In an unexpected step forward for diversity and inclusion in the legal industry late last month, Coca-Cola updated its outside counsel guidelines, requiring that its US law firms take concrete steps towards promoting diversity within their ranks.
Bradley Gayton, senior vice president and global general counsel at Coca-Cola in Atlanta, made the announcement in an open letter published on January 28. He set out that at least 30% of billed lawyers should be from diverse backgrounds, among other things.
Speaking to Managing IP, Gayton made it clear that this decision was driven as much by business considerations as ethical and moral ones.
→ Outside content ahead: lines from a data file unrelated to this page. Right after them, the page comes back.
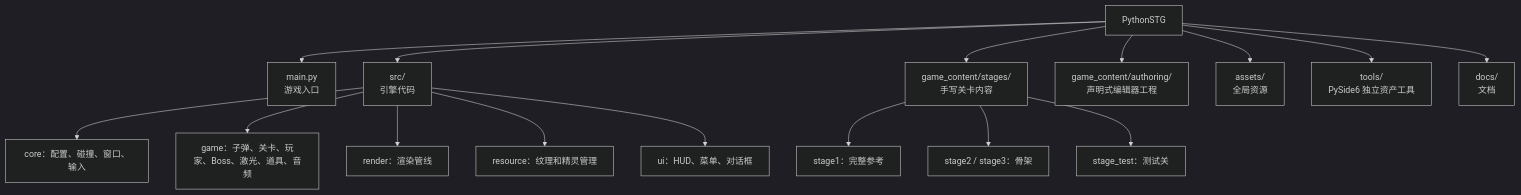
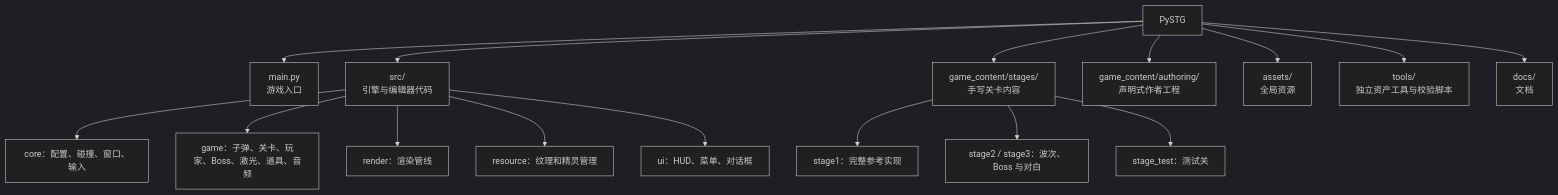
The diagram in docs/getting-started.md (qwqpap/PythonSTG), drawn with Mermaid (dark theme) before and after one commit. The commit also changed other lines of this file and 29 other files, not shown here.

````diff
--- a/docs/getting-started.md
+++ b/docs/getting-started.md
@@ -67,29 +65,29 @@
 ```mermaid
 flowchart TB
-    root["PythonSTG"]
+    root["PySTG"]
     main["main.py<br/>游戏入口"]
-    src["src/<br/>引擎代码"]
+    src["src/<br/>引擎与编辑器代码"]
     gameContent["game_content/stages/<br/>手写关卡内容"]
-    authoring["game_content/authoring/<br/>声明式编辑器工程"]
+    authoring["game_content/authoring/<br/>声明式作者工程"]
     assets["assets/<br/>全局资源"]
-    tools["tools/<br/>PySide6 独立资产工具"]
+    tools["tools/<br/>独立资产工具与校验脚本"]
     docs["docs/<br/>文档"]
 
     root --> main
     root --> src
     root --> gameContent
     root --> authoring
     root --> assets
     root --> tools
     root --> docs
 
     src --> core["core：配置、碰撞、窗口、输入"]
     src --> game["game：子弹、关卡、玩家、Boss、激光、道具、音频"]
     src --> render["render：渲染管线"]
     src --> resource["resource：纹理和精灵管理"]
     src --> ui["ui：HUD、菜单、对话框"]
 
-    gameContent --> stage1["stage1：完整参考"]
-    gameContent --> stage23["stage2 / stage3：骨架"]
+    gameContent --> stage1["stage1：完整参考实现"]
+    gameContent --> stage23["stage2 / stage3：波次、Boss 与对白"]
     gameContent --> stageTest["stage_test：测试关"]
 ```
````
“The data is clear: diversity is a business imperative,” he says. “Quite simply, the work is stronger, and we achieve better business outcomes with a diversity of thought, experience and perspective on our matters.”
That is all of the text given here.